  •  The number of criminal matters prosecuted in Philadelphia has declined by 50 percent, from a high of about 70,000 to about 35,000 over the last 10 years, with most of the sustained decline owing to the current administration. Certain offenses are seldom prosecuted now (unlike prior administrations), including certain drug possession offenses, sex work, and nonviolent protest activity sans property destruction.
  • The Philly DAO has not sought the death penalty in six-plus years. Just one prior Philly DA sought it routinely and got it every two months of her term. This DAO has also supported the argument that the death penalty as applied in Pennsylvania is unconstitutional, contrary to all other Philly (and likely all other Pennsylvania county) chief prosecutors.
  • The Philly DAO is at the forefront of reform prosecution offices in its transparency, and its presentation of data on a new public dashboard that is updated in real time.
  • The Philly DAO’s transparency includes frequent collaborations with academics and foundations (or mere access) that have resulted in major public reports. The topics of these reports include the history of prosecutorial misconduct in Philly, racism in the Philly courts, the efficacy of Philly DAO reform policies around bail, juvenile lifer resentencings in Philly, juvenile justice, and other matters in Philly.
  • The Philly DAO has advanced prosecutorial integrity and accuracy in conviction and sentencing in a variety of ways. A Brady czar exists to audit and educate on new policies, and to help correct Brady/Giglio misconduct in the past and prevent it in the future. These efforts include building a Brady/Giglio dynamic database that automatically downloads exculpatory information to open cases, blocks prosecution subpoenas of highly problematic police witnesses, and alerts supervisors to engage in those cases.
  • Unprecedented resources are now dedicated to a trauma-based approach to addressing the needs of victims, survivors, and witnesses—all of whom generally represent the most incarcerated communities. Many of these victims, survivors, and witnesses have also been defendants, or will be in the future, especially if their trauma is not addressed.
  • Anti-carceral forms of accountability (e.g., diversion and restorative justice, specifically tailored to the needs of juveniles, young adults, and older adults) have been radically expanded, compared to prior DAO administrations in Philly.

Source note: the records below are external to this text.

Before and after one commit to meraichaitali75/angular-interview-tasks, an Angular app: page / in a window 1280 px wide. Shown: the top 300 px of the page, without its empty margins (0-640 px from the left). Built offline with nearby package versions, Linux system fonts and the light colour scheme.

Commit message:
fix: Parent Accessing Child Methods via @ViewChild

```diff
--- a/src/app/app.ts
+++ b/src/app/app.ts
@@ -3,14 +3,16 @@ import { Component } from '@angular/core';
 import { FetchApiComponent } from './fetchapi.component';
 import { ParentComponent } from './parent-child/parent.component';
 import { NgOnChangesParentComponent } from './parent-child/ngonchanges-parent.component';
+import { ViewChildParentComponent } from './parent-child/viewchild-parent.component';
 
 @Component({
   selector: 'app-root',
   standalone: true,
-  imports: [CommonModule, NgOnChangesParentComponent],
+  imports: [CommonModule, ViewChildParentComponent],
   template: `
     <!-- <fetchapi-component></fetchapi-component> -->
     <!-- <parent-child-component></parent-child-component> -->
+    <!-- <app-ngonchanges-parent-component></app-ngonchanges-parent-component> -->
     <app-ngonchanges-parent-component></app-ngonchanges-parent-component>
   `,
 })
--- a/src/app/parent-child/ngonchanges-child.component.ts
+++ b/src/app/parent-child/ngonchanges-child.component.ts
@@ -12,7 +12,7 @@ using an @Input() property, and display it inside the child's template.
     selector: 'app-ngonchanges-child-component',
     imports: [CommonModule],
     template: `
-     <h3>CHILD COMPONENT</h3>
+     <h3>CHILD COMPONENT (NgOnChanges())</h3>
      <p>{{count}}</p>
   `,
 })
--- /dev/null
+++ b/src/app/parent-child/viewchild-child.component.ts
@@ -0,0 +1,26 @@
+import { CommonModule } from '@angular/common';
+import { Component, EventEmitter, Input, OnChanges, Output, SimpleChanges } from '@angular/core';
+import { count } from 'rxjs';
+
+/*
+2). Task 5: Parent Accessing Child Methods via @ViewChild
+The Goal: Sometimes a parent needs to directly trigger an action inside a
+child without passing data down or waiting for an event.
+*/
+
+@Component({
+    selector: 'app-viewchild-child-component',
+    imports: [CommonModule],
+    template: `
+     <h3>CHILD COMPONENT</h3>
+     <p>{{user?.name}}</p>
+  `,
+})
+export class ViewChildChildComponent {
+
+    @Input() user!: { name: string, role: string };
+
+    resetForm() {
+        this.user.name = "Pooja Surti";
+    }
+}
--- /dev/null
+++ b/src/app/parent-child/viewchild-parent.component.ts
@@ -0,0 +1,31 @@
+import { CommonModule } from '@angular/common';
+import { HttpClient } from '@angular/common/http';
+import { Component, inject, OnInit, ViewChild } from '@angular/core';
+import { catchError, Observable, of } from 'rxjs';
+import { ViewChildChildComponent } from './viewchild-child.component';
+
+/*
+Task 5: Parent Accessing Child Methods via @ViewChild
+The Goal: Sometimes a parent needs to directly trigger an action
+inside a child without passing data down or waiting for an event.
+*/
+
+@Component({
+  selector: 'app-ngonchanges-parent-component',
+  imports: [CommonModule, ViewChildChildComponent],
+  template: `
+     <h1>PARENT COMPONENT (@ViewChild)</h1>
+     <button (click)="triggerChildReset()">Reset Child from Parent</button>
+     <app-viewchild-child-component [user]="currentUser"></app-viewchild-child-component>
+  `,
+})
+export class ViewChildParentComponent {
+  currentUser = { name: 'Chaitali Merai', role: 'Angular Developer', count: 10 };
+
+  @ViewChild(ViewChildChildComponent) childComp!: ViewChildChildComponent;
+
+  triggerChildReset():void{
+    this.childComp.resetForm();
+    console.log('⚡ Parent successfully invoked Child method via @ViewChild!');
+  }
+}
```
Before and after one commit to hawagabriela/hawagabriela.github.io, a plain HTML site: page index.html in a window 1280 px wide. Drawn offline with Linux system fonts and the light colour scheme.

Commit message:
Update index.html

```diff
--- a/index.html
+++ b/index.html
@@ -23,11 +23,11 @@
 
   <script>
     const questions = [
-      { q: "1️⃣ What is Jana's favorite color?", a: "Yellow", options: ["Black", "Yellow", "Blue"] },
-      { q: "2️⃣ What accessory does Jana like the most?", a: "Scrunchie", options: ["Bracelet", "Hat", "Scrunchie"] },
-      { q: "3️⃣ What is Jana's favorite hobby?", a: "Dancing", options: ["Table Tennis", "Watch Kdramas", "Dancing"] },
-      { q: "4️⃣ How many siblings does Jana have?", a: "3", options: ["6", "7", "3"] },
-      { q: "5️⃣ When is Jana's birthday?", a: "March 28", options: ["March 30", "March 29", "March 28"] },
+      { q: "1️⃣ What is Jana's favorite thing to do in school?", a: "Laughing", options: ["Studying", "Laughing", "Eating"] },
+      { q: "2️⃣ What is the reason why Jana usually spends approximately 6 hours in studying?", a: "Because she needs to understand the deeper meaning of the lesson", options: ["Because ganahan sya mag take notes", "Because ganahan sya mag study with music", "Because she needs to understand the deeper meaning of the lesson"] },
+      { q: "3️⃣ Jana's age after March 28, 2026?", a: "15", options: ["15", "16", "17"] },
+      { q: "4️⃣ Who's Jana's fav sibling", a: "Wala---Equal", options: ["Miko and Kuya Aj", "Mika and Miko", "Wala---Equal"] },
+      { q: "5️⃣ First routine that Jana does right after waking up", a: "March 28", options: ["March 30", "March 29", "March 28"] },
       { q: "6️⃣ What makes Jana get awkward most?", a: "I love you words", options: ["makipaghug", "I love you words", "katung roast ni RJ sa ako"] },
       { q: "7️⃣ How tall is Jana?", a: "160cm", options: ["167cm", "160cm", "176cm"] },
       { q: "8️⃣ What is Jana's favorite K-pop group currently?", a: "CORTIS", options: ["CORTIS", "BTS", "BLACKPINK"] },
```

Clearly, there is a long way to go. But these are tangible and rapid wins for a grassroots movement taking on mass incarceration and seeking criminal justice reform more broadly. These are facts that inform honestly held theory and should encourage activity and effort to take power away from traditional prosecutors and give it to reform prosecutors for now, while we work together to simultaneously make systemic change in policing, prosecution, incarceration, and prevention.

While not all supporters of decarceration view reform prosecution as an effective weapon against mass incarceration and its hegemonic cultural foundations, the (arguably fascist) supporters of mass incarceration clearly do. Reform prosecutors’ antagonists (including Donald Trump, Matt Gaetz, Jim Jordan, and Josh Hawley) know that we reform prosecutors are helping to effectively dismantle the carceral, racist, and unduly frightened culture that sustains them, which is why they spend so much time trying to destroy us. Worse yet, in our enemies’ view, the voters who support us are an existential threat. It is precisely the reluctant voters most adversely affected by mass incarceration who will make criminal justice reform a sweeping reality in the end, by electing reform mayors (who will appoint reform police and prison chiefs), by electing reform judges (whose prior and judicial careers will reflect reform), by electing reform legislators (whose increasing numbers in state and federal chambers will make funding prevention and passing decarceral legislation that changes unjust structures possible), and by reminding everyone they elect that their power depends on the grassroots.

Image: Martin Adams/Unsplash/Inquest